The seed packets were originally purchased by my Grammy. Grammy passed away from ovarian cancer at the young age of 64 in the spring of 1977. The illness took her quicker than anticipated. I was very close to her and felt a deep kinship with her. Her very quick exit from this life left a void in my life and in my heart that still causes me to mourn.
When Grammy's three daughters went through her things after her death, my mom brought Grammy's seed packets home with her. The seeds were never planted--probably unconsciously left in storage as a way to somehow hold on to the garden and flowers that were an extension of who she was.
Aside from looking a lot like her and having similar personality traits, my connections with Grammy were many (which is why I miss her so deeply), but none seem so strong as the gardening connections I have with her. Grammy's garden was where I came to love my favorite flower--the lilac. It was also where I photographed my first hollyhock. And it was where I tasted chives for the first time. I learned to love the smell of hay at Grammy's house. And I developed my affinity for the look and smell of bearded iris there. Because of my special connection to Grammy and her garden, when my mom came across the seeds a month or two ago she passed them on to me.
The newly discovered seed packets alone are a treasure for me. The graphics and typefaces take me back to my childhood. When I flipped over this packet of Shirley Poppy seeds it said that it was packaged for the growing season of 1970! But I also noted on the front that the packet touts that the seeds are "foil packed".

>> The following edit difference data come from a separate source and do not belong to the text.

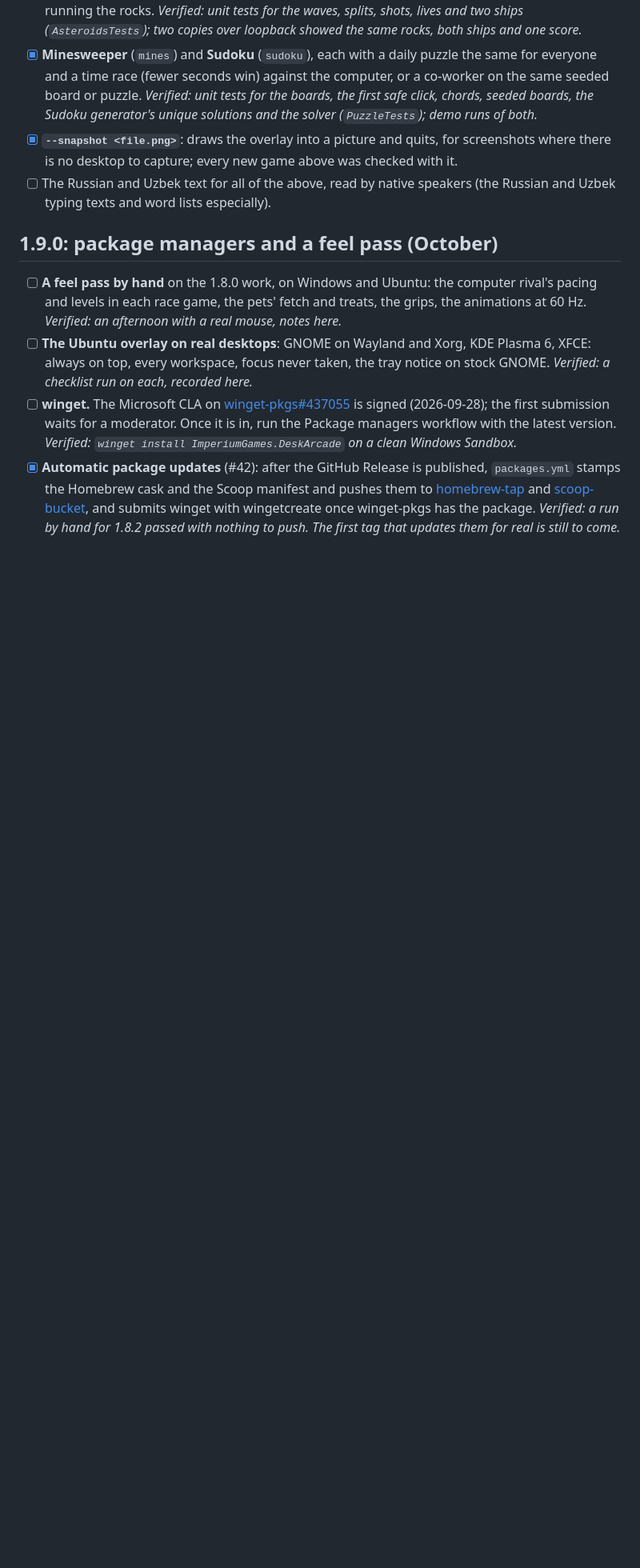
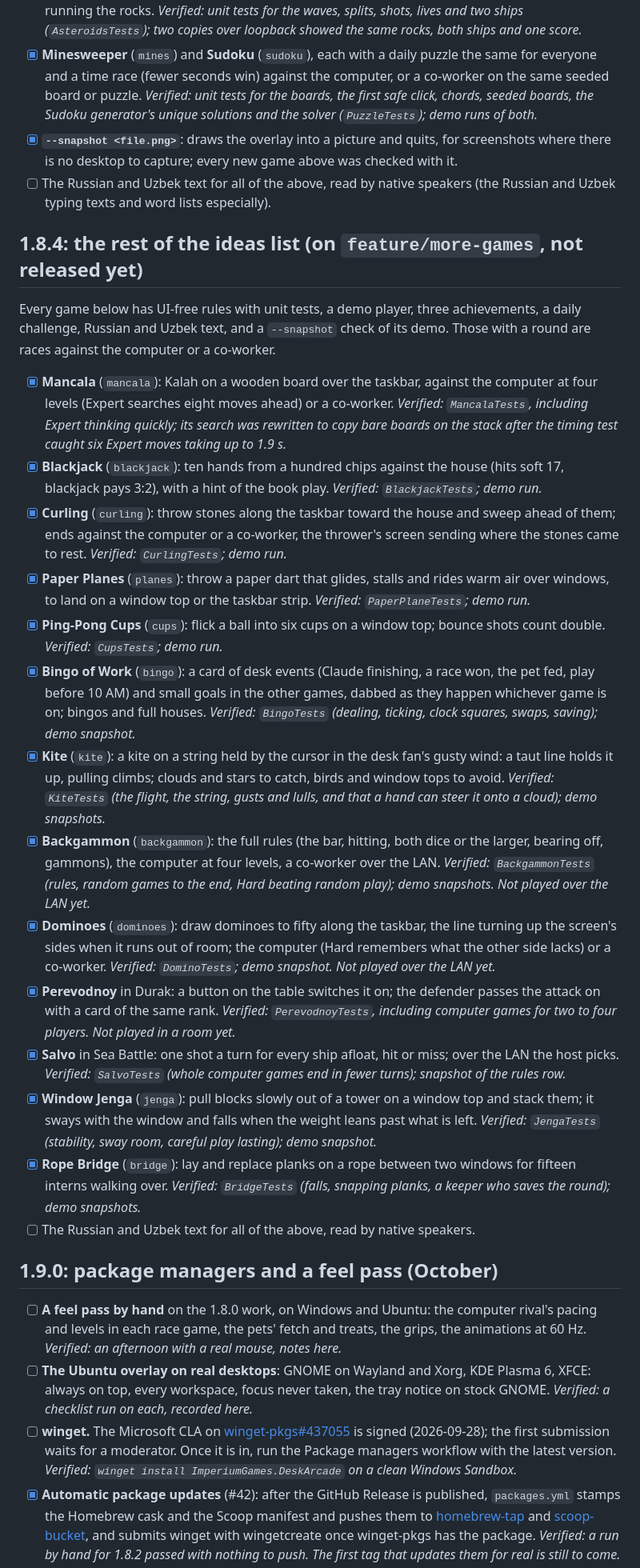
Before and after one commit to BokhodirUrinboev/DeskArcade, a Markdown page: ROADMAP.md, the part around one of its changes. Shown at 80% size. Rendered like a GitHub page; blank space fills up the shorter version.

```diff
--- a/ROADMAP.md
+++ b/ROADMAP.md
@@ -196,6 +198,47 @@ Each item says how it will be verified. "Demo" means copies on one PC (`--profil
 - [ ] The Russian and Uzbek text for all of the above, read by native speakers (the Russian and Uzbek typing texts
   and word lists especially).
 
+## 1.8.4: the rest of the ideas list (on `feature/more-games`, not released yet)
+
+Every game below has UI-free rules with unit tests, a demo player, three achievements, a daily challenge, Russian and
+Uzbek text, and a `--snapshot` check of its demo. Those with a round are races against the computer or a co-worker.
+
+- [x] **Mancala** (`mancala`): Kalah on a wooden board over the taskbar, against the computer at four levels (Expert
+  searches eight moves ahead) or a co-worker. *Verified: `MancalaTests`, including Expert thinking quickly; its search
+  was rewritten to copy bare boards on the stack after the timing test caught six Expert moves taking up to 1.9 s.*
+- [x] **Blackjack** (`blackjack`): ten hands from a hundred chips against the house (hits soft 17, blackjack pays 3:2),
+  with a hint of the book play. *Verified: `BlackjackTests`; demo run.*
+- [x] **Curling** (`curling`): throw stones along the taskbar toward the house and sweep ahead of them; ends against
+  the computer or a co-worker, the thrower's screen sending where the stones came to rest. *Verified: `CurlingTests`;
+  demo run.*
+- [x] **Paper Planes** (`planes`): throw a paper dart that glides, stalls and rides warm air over windows, to land on a
+  window top or the taskbar strip. *Verified: `PaperPlaneTests`; demo run.*
+- [x] **Ping-Pong Cups** (`cups`): flick a ball into six cups on a window top; bounce shots count double.
+  *Verified: `CupsTests`; demo run.*
+- [x] **Bingo of Work** (`bingo`): a card of desk events (Claude finishing, a race won, the pet fed, play before 10 AM)
+  and small goals in the other games, dabbed as they happen whichever game is on; bingos and full houses.
+  *Verified: `BingoTests` (dealing, ticking, clock squares, swaps, saving); demo snapshot.*
+- [x] **Kite** (`kite`): a kite on a string held by the cursor in the desk fan's gusty wind: a taut line holds it up,
+  pulling climbs; clouds and stars to catch, birds and window tops to avoid. *Verified: `KiteTests` (the flight, the
+  string, gusts and lulls, and that a hand can steer it onto a cloud); demo snapshots.*
+- [x] **Backgammon** (`backgammon`): the full rules (the bar, hitting, both dice or the larger, bearing off, gammons),
+  the computer at four levels, a co-worker over the LAN. *Verified: `BackgammonTests` (rules, random games to the end,
+  Hard beating random play); demo snapshots. Not played over the LAN yet.*
+- [x] **Dominoes** (`dominoes`): draw dominoes to fifty along the taskbar, the line turning up the screen's sides when
+  it runs out of room; the computer (Hard remembers what the other side lacks) or a co-worker. *Verified:
+  `DominoTests`; demo snapshot. Not played over the LAN yet.*
+- [x] **Perevodnoy** in Durak: a button on the table switches it on; the defender passes the attack on with a card of
+  the same rank. *Verified: `PerevodnoyTests`, including computer games for two to four players. Not played in a
+  room yet.*
+- [x] **Salvo** in Sea Battle: one shot a turn for every ship afloat, hit or miss; over the LAN the host picks.
+  *Verified: `SalvoTests` (whole computer games end in fewer turns); snapshot of the rules row.*
+- [x] **Window Jenga** (`jenga`): pull blocks slowly out of a tower on a window top and stack them; it sways with the
+  window and falls when the weight leans past what is left. *Verified: `JengaTests` (stability, sway room, careful
+  play lasting); demo snapshot.*
+- [x] **Rope Bridge** (`bridge`): lay and replace planks on a rope between two windows for fifteen interns walking over.
+  *Verified: `BridgeTests` (falls, snapping planks, a keeper who saves the round); demo snapshots.*
+- [ ] The Russian and Uzbek text for all of the above, read by native speakers.
+
 ## 1.9.0: package managers and a feel pass (October)
 
 - [ ] **A feel pass by hand** on the 1.8.0 work, on Windows and Ubuntu: the computer rival's pacing and levels in each
```
Also changed, not shown: other parts of ROADMAP.md (+13 -17 lines).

Yesterday, I finally got up the nerve to plant the 38 year old seeds. Poppies do well in our soil and are best if the seeds are sown right about now. So after I completed the planting of the new roses, I snipped open the foil packet within this seed packet to sow them. The seeds had obviously stayed dry because there wasn't any clumping. I sprinkled them around with my new seed sowing trowel that vibrates the seeds through a tiny hole for even dispersing.

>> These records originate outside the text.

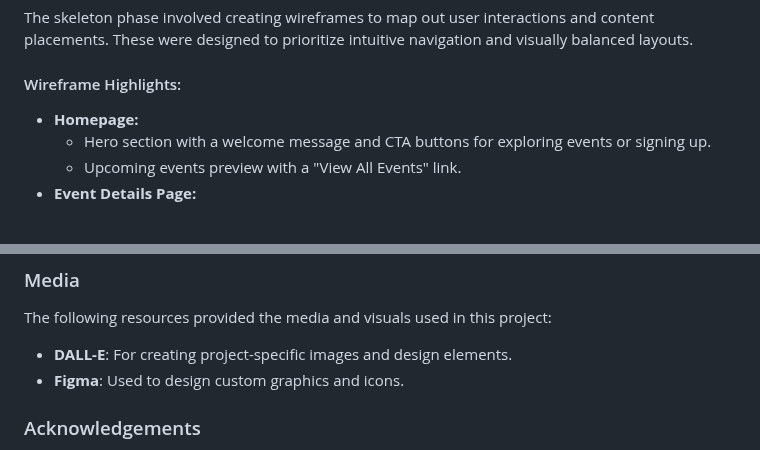
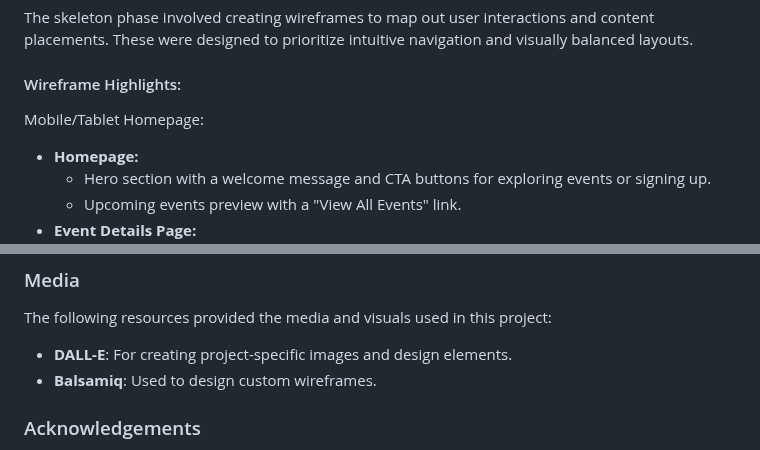
Before and after one commit to mahmudurmahid/individual-full-stack-project, a Markdown page: README.md, 2 parts joined by grey strips. Rendered like a GitHub page; blank space fills up the shorter version.

Commit message:
wireframes

```diff
--- a/README.md
+++ b/README.md
@@ -303,6 +303,8 @@ The structural design of **MusicMatch** ensures logical organization and easy na
 The skeleton phase involved creating wireframes to map out user interactions and content placements. These were designed to prioritize intuitive navigation and visually balanced layouts.
 
 #### Wireframe Highlights:
+
+Mobile/Tablet Homepage:
 
 - **Homepage:**
   - Hero section with a welcome message and CTA buttons for exploring events or signing up.
@@ -860,7 +862,7 @@ The following resources, blogs, and tutorials were instrumental in helping me bu
 The following resources provided the media and visuals used in this project:
 
 - **DALL-E**: For creating project-specific images and design elements.
-- **Figma**: Used to design custom graphics and icons.
+- **Balsamiq**: Used to design custom wireframes.
 
 ### Acknowledgements
 
```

Now I'm going to just sit back and wait to see if seeds this old can germinate. If I'm successful with these, I'm going to try out the other various seeds I also acquired from my mom.

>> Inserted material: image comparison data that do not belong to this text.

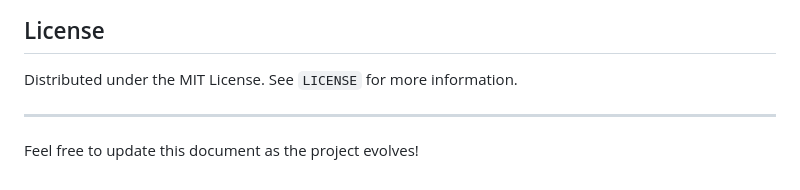
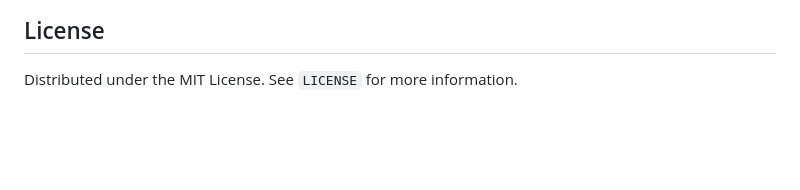
Before and after one commit to notkshitijsingh/playchess-online, a Markdown page: README.md, the part around the change. Rendered like a GitHub page; blank space fills up the shorter version.

```diff
--- a/README.md
+++ b/README.md
@@ -125,7 +125,3 @@ We welcome contributions! Here’s how you can help:
 ## License
 
 Distributed under the MIT License. See `LICENSE` for more information.
-
----
-
-Feel free to update this document as the project evolves!
```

Somehow, I'm hoping that my sweet Grammy will angelically kiss the seeds to make them grow. If they do then the Shirley poppies will be dubbed "Elsie poppies". I will definitely be keeping everyone apprised of the "Poppy Seed Experiment".